A GI Rebellion: When Soldiers Said No to War
Clark T. Scott
Sanders And Bezos’s Shared, Debilitating, Basic Premise
Dan Corjescu
The Metaphysics of Revolution
Mark Weisbrot
Who is to Blame for Argentina’s Economic Crisis?
Howard Lisnoff
To Protect and Serve
Cesar Chelala
A Palestinian/Israeli Experiment for Peace in the Middle East
Binoy Kampmark
No Deal Chaos: the Brexit Cliff Face and Operation Yellowhammer
Josue De Luna Navarro
For True Climate Justice, Abolish ICE and CBP
Dean Baker
The NYT’s Upside Down Economics on Germany and the Euro Zone
August 21, 2019
Craig Collins
Endangered Species Act: A Failure Worth Fighting For?
Colin Todhunter
Offering Choice But Delivering Tyranny: the Corporate Capture of Agriculture
Michael Welton
That Couldn’t Be True: Restorying and Reconciliation
John Feffer
‘Slowbalization’: Is the Slowing Global Economy a Boon or Bane?
Johnny Hazard
In Protest Against Police Raping Spree, Women Burn Their Station in Mexico City.
Tom Engelhardt
2084: Orwell Revisited in the Age of Trump
Binoy Kampmark
Condescension and Climate Change: Australia and the Failure of the Pacific Islands Forum
Kenn Orphan – Phil Rockstroh
The Dead Letter Office of Capitalist Imperium: a Poverty of Mundus Imaginalis 
George Wuerthner
The Forest Service Puts Ranchers Ahead of Grizzlies (and the Public Interest)
Stephen Martin
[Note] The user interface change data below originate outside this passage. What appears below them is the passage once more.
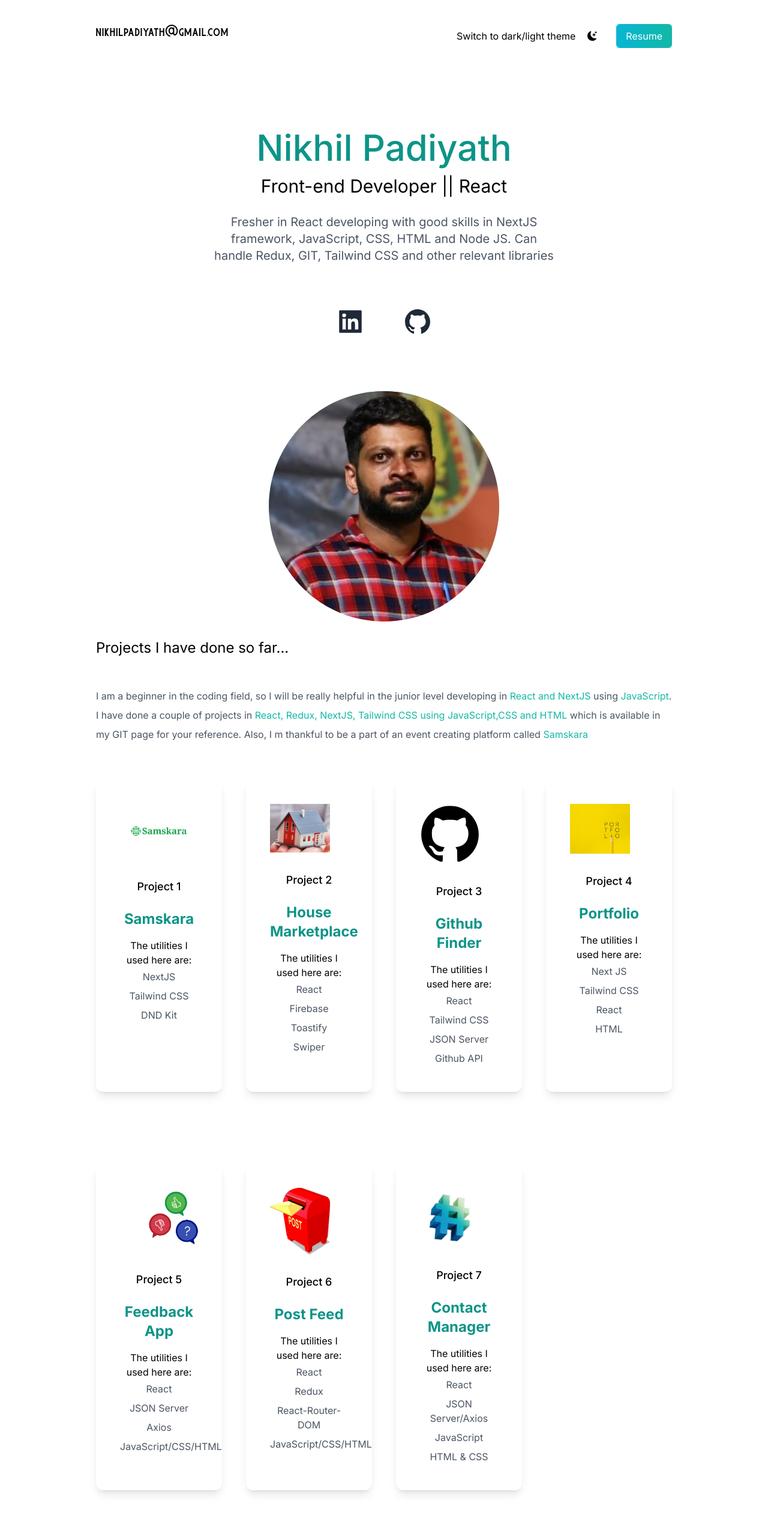
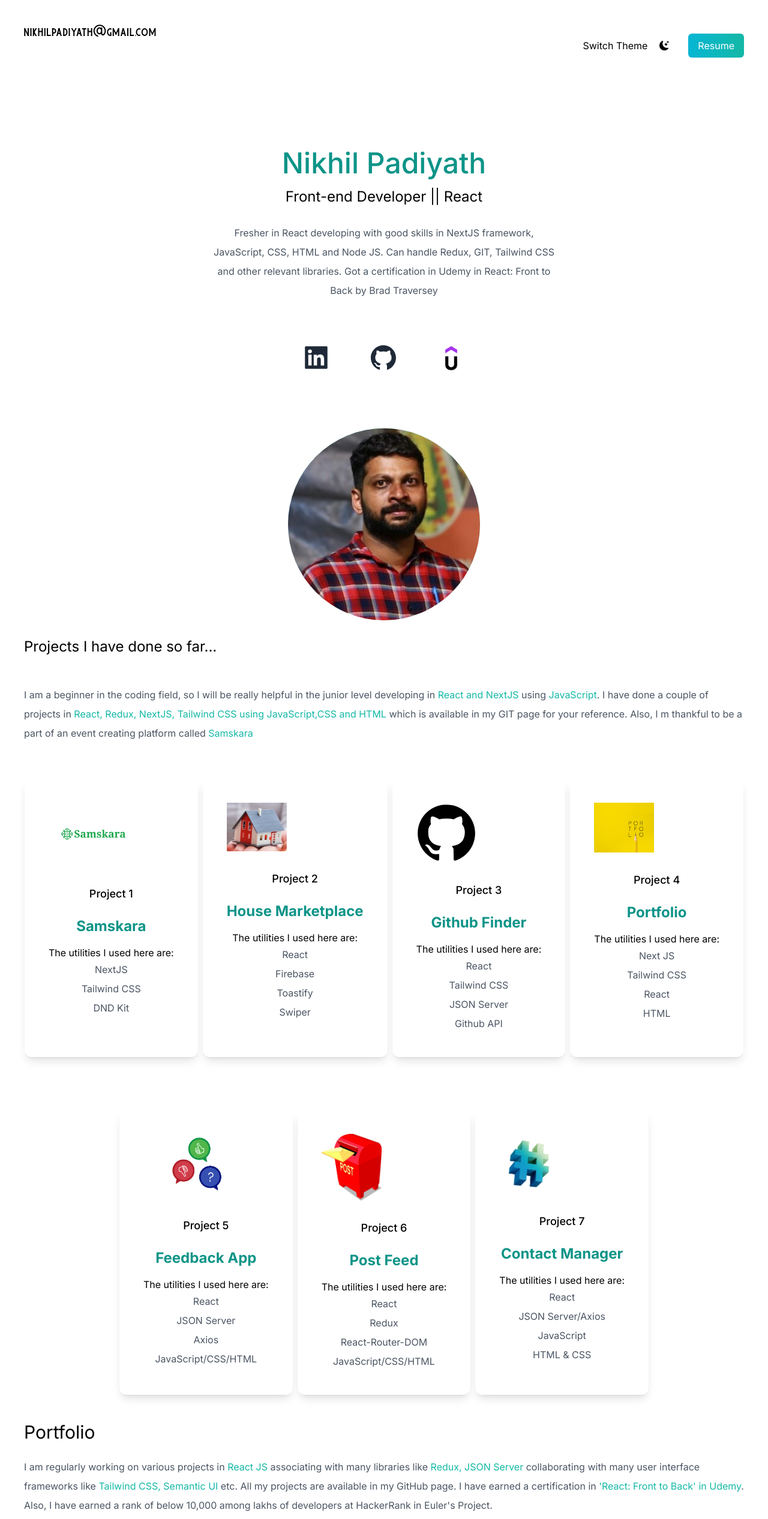
Before and after one commit to nikhilpadiyath/Nextjs-tailwind-portfolio, a Next.js app: page / in a window 1280 px wide. Shown: the top 2532 px of the page at 60% size. Built offline with nearby package versions, Linux system fonts and the light colour scheme.

Commit message:
Certification added

```diff
--- a/src/app/page.js
+++ b/src/app/page.js
@@ -1,5 +1,6 @@
 "use client";
 import Head from 'next/head';
+import Link from 'next/link';
 
 import {BsFillMoonStarsFill} from 'react-icons/bs';
 import {AiFillLinkedin, AiFillGithub} from "react-icons/ai";
@@ -14,6 +15,7 @@
 import feedback from '/public/Feedback.png';
 import housemarket from '/public/house-market.jpeg'
 import samskara from '/public/samskara.png'
+import udemy from '/public/udemy.png'
 
 import { useState} from 'react';
 import {useRouter} from 'next/navigation';
@@ -25,9 +27,9 @@
   const [darkMode, setDarkMode] = useState(false);
   const router= useRouter();
 
-  const handleClick=() => {
-    router.push('/nikhil-resume');
-  };
+ // const handleClick=() => {
+ //   router.push('/nikhil-resume');
+ // };
 
   return (
     <div className= {darkMode ? "dark" : ""} >
@@ -38,12 +40,12 @@
       </Head>
     <main className="bg-white px-10 md:px-20 lg:px-40 dark:bg-gray-900">
       <section className= "min-h-screen">
-        <nav className="py-10 mb-12 flex justify-between">
-          <h1 className="text-xl font-burtons dark:text-white">nikhilpadiyath@gmail.com</h1>
+        <nav className="py-10 sm:py-4 mb-12 lg:mb-6 lg:ml-20 sm:mb-4 flex flex-wrap justify-between">
+          <h1 className="text-xl font-burtons dark:text-white sm:text-sm sm:mb-4">nikhilpadiyath@gmail.com</h1>
 
-          <ul className="flex items-center">
+          <ul className="flex items-center my-4 sm:my-1">
             <li>
-              <p className="dark:text-white">Switch to dark/light theme</p>
+              <p className="dark:text-white sm:text-sm ">Switch Theme</p>
               </li>
             <li>
               <BsFillMoonStarsFill
@@ -51,41 +53,43 @@
               onClick= {()=> setDarkMode(!darkMode)}
               />
             </li>
-            <li>
+            <li className="lg:ml-30">
+              <Link href="/Resume_Nikhil.pdf" target="_blank">
               <button className="bg-gradient-to-r from-cyan-500 to-teal-500 text-white px-4 py-2 rounded-md ml-8  dark:text-gray-800"
-                      onClick= {handleClick}
               >Resume</button>
+              </Link>
             </li>
           </ul>
         </nav>
-        <div className="text-center p-10">
-          <h2 className="text-5xl py-2 text-teal-600 font-medium md:text-6xl">Nikhil Padiyath</h2>
+        <div className="text-center p-10 lg:p-6 sm:p-2">
+          <h2 className="text-5xl py-2 text-teal-600 font-medium md:text-6xl sm:text-4xl">Nikhil Padiyath</h2>
           <h3 className="text-2xl py-2 md:text-3xl dark:text-white">Front-end Developer || React</h3>
-          <p className="text-md py-5 leading-8 text-gray-600 md:text-xl max-w-xl mx-auto  dark:text-pink-300">
+          <p className="text-md sm:text-base py-5 leading-8 sm:leading-14 text-gray-600 lg:text-xl max-w-xl mx-auto  dark:text-pink-300">
             Fresher in React developing with good skills in NextJS framework, JavaScript, CSS, HTML and Node JS.
-            Can handle Redux, GIT, Tailwind CSS and other relevant libraries
+            Can handle Redux, GIT, Tailwind CSS and other relevant libraries. Got a certification in Udemy in React: Front to Back by Brad Traversey
           </p>
         </div>
         <div className=" text-5xl flex justify-center gap-16 py-3 text-gray-800  dark:text-white">
           <AiFillLinkedin className="cursor-pointer" onClick={()=> router.push('https://www.linkedin.com/in/nikhil-padiyath')}/>
           <AiFillGithub className="cursor-pointer" onClick={()=> router.push('https://github.com/nikhilpadiyath')}/>
+          <Image src={udemy} className="cursor-pointer" width={50} height={50} onClick={()=> router.push('https://www.udemy.com/certificate/UC-349b9026-fa08-4767-ba26-7e576ea68f84/?utm_campaign=email&utm_medium=email&utm_source=sendgrid.com')}/>
         </div>
-        <div className="relative mx-auto bg-gradient-to-b from-teal-500 rounded-full w-80 h-80 mt-20 overflow-hidden md:h-96 md:w-96">
+        <div className="relative mx-auto bg-gradient-to-b from-teal-500 rounded-full w-80 h-80 mt-20 overflow-hidden md:h-96 md:w-96 sm:h-60 sm:w-60">
           <Image src={avatar} fill objectFit="cover" />
         </div>
       </section >
       <section>
         <div>
-          <h3 className="text-2xl py-2 my-5 dark:text-white">Projects I have done so far...</h3>
-          <p className="text-md py-5 leading-8 text-gray-600 dark:text-purple-400">
+          <h3 className="text-2xl sm:text-lg py-2 my-5 dark:text-white">Projects I have done so far...</h3>
+          <p className="text-md sm:text-sm py-5 leading-8 sm:leading-loose text-gray-600 dark:text-purple-400">
             I am a beginner in the coding field, so I will be really helpful in the junior level developing in <span className= "text-teal-500 dark:text-orange-600">React and NextJS</span> using <span className= "text-teal-500 dark:text-orange-600">JavaScript</span>.
             I have done a couple of projects in <span className= "text-teal-500 dark:text-orange-600">React, Redux, NextJS, Tailwind CSS using JavaScript,CSS and HTML </span>which is available in my GIT page for your reference. Also, I m thankful to be a part of an event creating platform called <span className= "text-teal-500 dark:text-orange-600">Samskara</span>
           </p>
         </div>
-        <div className="grid grid-cols-1 gap-10 xl:grid-cols-4 lg:grid-cols-3 md:grid-cols-2">
-        <div className="text-center shadow-lg p-10 rounded-xl my-10 hover:border-2 hover:border-slate-200 ">
-            <Image src={samskara} width={150} height={150} />
-            <h3 className="text-lg font-medium pt-8 pb-2 dark:text-white">Project 1</h3>
+        <div className="flex flex-wrap gap-2 justify-center sm:text-sm">
+        <div className="text-center shadow-lg p-10 sm:p-4 rounded-xl my-10 sm:my-4 hover:border-2 hover:border-slate-200 ">
+            <Image src={samskara} width={150} height={100} />
+            <h3 className="text-lg font-medium pt-8 sm:pt-2 pb-2 dark:text-white">Project 1</h3>
 
             <h4 className= "text-teal-600 py-4 font-bold text-2xl">Samskara</h4>
             <p className=" dark:text-white">
@@ -96,9 +100,9 @@
             <p className= "text-gray-600 py-1 dark:text-pink-300">DND Kit</p>
             </div>
 
-          <div className="text-center shadow-lg p-10 rounded-xl my-10 hover:border-2 hover:border-slate-200">
+          <div className="text-center shadow-lg p-10 sm:p-4 rounded-xl my-10 sm:my-4 hover:border-2 hover:border-slate-200">
             <Image src={housemarket} width={100} height={100} />
-            <h3 className="text-lg font-medium pt-8 pb-2 dark:text-white">Project 2</h3>
+            <h3 className="text-lg font-medium pt-8 sm:pt-2 pb-2 dark:text-white">Project 2</h3>
 
             <h4 className= "text-teal-600 py-4 font-bold text-2xl">House Marketplace</h4>
             <p className=" dark:text-white">
@@ -110,9 +114,9 @@
             <p className= "text-gray-600 py-1 dark:text-pink-300">Swiper</p>
           </div>
 
-        <div className="text-center shadow-lg p-10 rounded-xl my-10 hover:border-2 hover:border-slate-200">
+        <div className="text-center shadow-lg p-10 sm:p-4 rounded-xl my-10 sm:my-4 hover:border-2 hover:border-slate-200">
             <Image src={github} width={100} height={100} />
-            <h3 className="text-lg font-medium pt-8 pb-2 dark:text-white">Project 3</h3>
+            <h3 className="text-lg font-medium pt-8 sm:pt-2 pb-2 dark:text-white">Project 3</h3>
 
             <h4 className= "text-teal-600 py-4 font-bold text-2xl">Github Finder</h4>
             <p className=" dark:text-white">
@@ -124,9 +128,9 @@
             <p className= "text-gray-600 py-1 dark:text-pink-300">Github API</p>
           </div>
 
-          <div className="text-center shadow-lg p-10 rounded-xl my-10 hover:border-2 hover:border-slate-200">
+          <div className="text-center shadow-lg p-10 sm:p-4 rounded-xl my-10 sm:my-4 hover:border-2 hover:border-slate-200">
             <Image src={portfolio} width={100} height={100} />
-            <h3 className="text-lg font-medium pt-8 pb-2 dark:text-white">Project 4</h3>
+            <h3 className="text-lg font-medium pt-8 sm:pt-2 pb-2 dark:text-white">Project 4</h3>
 
             <h4 className= "text-teal-600 py-4 font-bold text-2xl">Portfolio</h4>
             <p className=" dark:text-white">
@@ -138,9 +142,9 @@
             <p className= "text-gray-600 py-1 dark:text-pink-300">HTML</p>
           </div>
 
-          <div className="text-center shadow-lg p-10 rounded-xl my-10 hover:border-2 hover:border-slate-200">
+          <div className="text-center shadow-lg p-10 sm:p-4 rounded-xl my-10 sm:my-4 hover:border-2 hover:border-slate-200">
             <Image className="ml-10" src={feedback} width={100} height={100} />
-            <h3 className="text-lg font-medium pt-8 pb-2  dark:text-white">Project 5</h3>
+            <h3 className="text-lg font-medium pt-8 sm:pt-2 pb-2  dark:text-white">Project 5</h3>
 
             <h4 className= "text-teal-600 py-4 font-bold text-2xl">Feedback App</h4>
             <p  className="dark:text-white">
@@ -153,9 +157,9 @@
           </div>
 
 
-          <div className="text-center shadow-lg p-10 rounded-xl my-10 hover:border-2 hover:border-slate-200">
+          <div className="text-center shadow-lg p-10 sm:p-4 rounded-xl my-10 sm:my-4 hover:border-2 hover:border-slate-200">
             <Image src={post} width={100} height={100} />
-            <h3 className="text-lg font-medium pt-8 pb-2  dark:text-white">Project 6</h3>
+            <h3 className="text-lg font-medium pt-8 sm:pt-2 pb-2  dark:text-white">Project 6</h3>
 
             <h4 className= "text-teal-600 py-4 font-bold text-2xl">Post Feed</h4>
             <p  className="dark:text-white">
@@ -167,9 +171,9 @@
             <p className= "text-gray-600 py-1 dark:text-pink-300">JavaScript/CSS/HTML</p>
           </div>
 
-          <div className="text-center shadow-lg p-10 rounded-xl my-10 hover:border-2 hover:border-slate-200">
+          <div className="text-center shadow-lg p-10 sm:p-4 rounded-xl my-10 sm:my-4 hover:border-2 hover:border-slate-200">
             <Image src={code} width={100} height={100} />
-            <h3 className="text-lg font-medium pt-8 pb-2  dark:text-white">Project 7</h3>
+            <h3 className="text-lg font-medium pt-8 sm:pt-2 pb-2  dark:text-white">Project 7</h3>
 
             <h4 className= "text-teal-600 py-4 font-bold text-2xl">Contact Manager</h4>
             <p className=" dark:text-white">
@@ -185,14 +189,16 @@
       </section>
       <section>
         <div>
-          <h3 className=" text-3xl py-1  dark:text-white">Portfolio</h3>
-          <p className="text-md py-5 leading-8 text-gray-600 dark:text-purple-400">
+          <h3 className=" text-3xl sm:text-2xl py-1  dark:text-white">Portfolio</h3>
+          <p className="text-md py-5 leading-8 text-gray-600 dark:text-purple-400 sm:text-xs sm:p-6 sm:leading-6">
             I am regularly working on various projects in <span className= "text-teal-500 dark:text-orange-600">React JS </span>associating with many libraries
             like <span className= "text-teal-500 dark:text-orange-600">Redux, JSON Server</span> collaborating with many user interface frameworks like
             <span className= "text-teal-500 dark:text-orange-600"> Tailwind CSS, Semantic UI</span>  etc. All my projects are available in my GitHub page.
-            I have earned a rank of below 10,000 among lakhs of developers at HackerRank in Euler's Project.
+            I have earned a certification in <span className= "text-teal-500 dark:text-orange-600">'React: Front to Back' in Udemy</span>. Also, I have earned a rank of below 10,000 among lakhs of developers at HackerRank in Euler's Project.
           </p>
-          <div>
+          <div className="flex justify-around">
+
+            <Image src={udemy} className="cursor-pointer" width={100} height={100} onClick={()=> router.push('https://www.udemy.com/certificate/UC-349b9026-fa08-4767-ba26-7e576ea68f84/?utm_campaign=email&utm_medium=email&utm_source=sendgrid.com')}/>
             <Image src={badge} width={100} height={100} />
         </div>
         </div>
--- a/tailwind.config.js
+++ b/tailwind.config.js
@@ -11,6 +11,18 @@
       fontFamily: {
             burtons: "burtons",
       },
+      screens: {
+        'sm': {'min': '300px', 'max': '480px'},
+
+        'md': {'min': '480px', 'max': '700px'},
+
+        'lg': {'min': '701px', 'max': '1020px'},
+
+        'xl': {'min': '1021px', 'max': '1280px'},
+
+        '2xl': {'min': '1281px'},
+
+      },
       backgroundImage: {
         'gradient-radial': 'radial-gradient(var(--tw-gradient-stops))',
         'gradient-conic':
```
Also changed, not shown: src/app/nikhil-resume/page.js (deleted, +0 -19 lines), public/udemy.png (added).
Geopolitics of Arse and Elbow, with Apologies to Schopenhauer.
Gary Lindorff
The Smiling Turtle
August 20, 2019
James Bovard
America’s Forgotten Bullshit Bombing of Serbia
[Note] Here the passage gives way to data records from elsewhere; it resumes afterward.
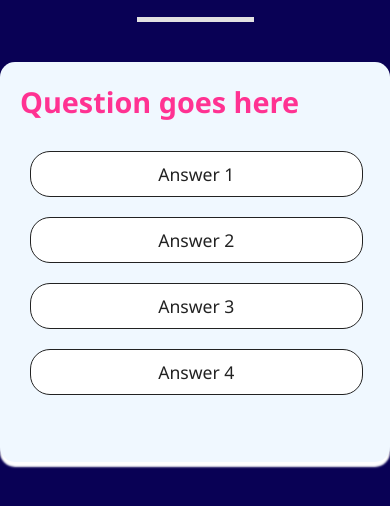
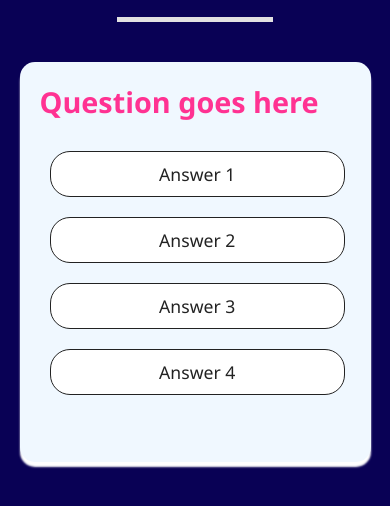
Before and after one commit to mehak-1903/JSProjects, a plain HTML site: page Project16_quiz-app/index.html in a window 390 px wide. Shown: the part 88-594 px from the top of the page. Drawn offline with Linux system fonts and the light colour scheme.

Commit message:
Adding responsiveness

```diff
--- a/Project16_quiz-app/style.css
+++ b/Project16_quiz-app/style.css
@@ -81,11 +81,23 @@ hr{
 
 /* Responsive */
 
-@media(max-width: 600px){
+/* For Tablet */
+
+@media(min-width: 601px) and (max-width: 1023px){
     hr{
         width: 30%;
     }
     .container{
-        width: 100%;
+        width: 90%;
     }
 }
+
+/* For Mobile */
+@media(max-width: 600px){
+    hr{
+        width: 40%;
+    }
+    .container{
+        width: 90%;
+    }
+}
```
Peter Bolton
Biden’s Complicity in Obama’s Toxic Legacy
James Phillips
Calm and Conflict: a Dispatch From Nicaragua
Karl Grossman
Einstein’s Atomic Regrets
Colter Louwerse
Kushner’s Threat to Palestine: An Interview with Norman Finkelstein
Nyla Ali Khan
Jammu and Kashmir: the Legitimacy of Article 370
Dean Baker
The Mythology of the Stock Market
Daniel Warner
Is Hong Kong Important? For Whom?
Frederick B. Mills
Monroeism is the Other Side of Jim Crow, the Side Facing South
Binoy Kampmark
God, Guns and Video Games
John Kendall Hawkins
Toni Morrison: Beloved or Belovéd?
Martin Billheimer
A Clerk’s Guide to the Unspectacular, 1914
Elliot Sperber
On the 10-Year Treasury Bonds 
August 19, 2019
John Davis
The Isle of White: a Tale of the Have-Lots Versus the Have-Nots
John O'Kane
Supreme Nihilism: the El Paso Shooter’s Manifesto
Robert Fisk
If Chinese Tanks Take Hong Kong, Who’ll be Surprised?
Ipek S. Burnett
White Terror: Toni Morrison on the Construct of Racism
Arshad Khan
India’s Mangled Economy
Howard Lisnoff
The Proud Boys Take Over the Streets of Portland, Oregon
Steven Krichbaum
Put an End to the Endless War Inflicted Upon Our National Forests
Cal Winslow
A Brief History of Harlan County, USA
Jim Goodman
Ag Secretary Sonny Perdue is Just Part of a Loathsome Administration
FacebookTwitterRedditEmail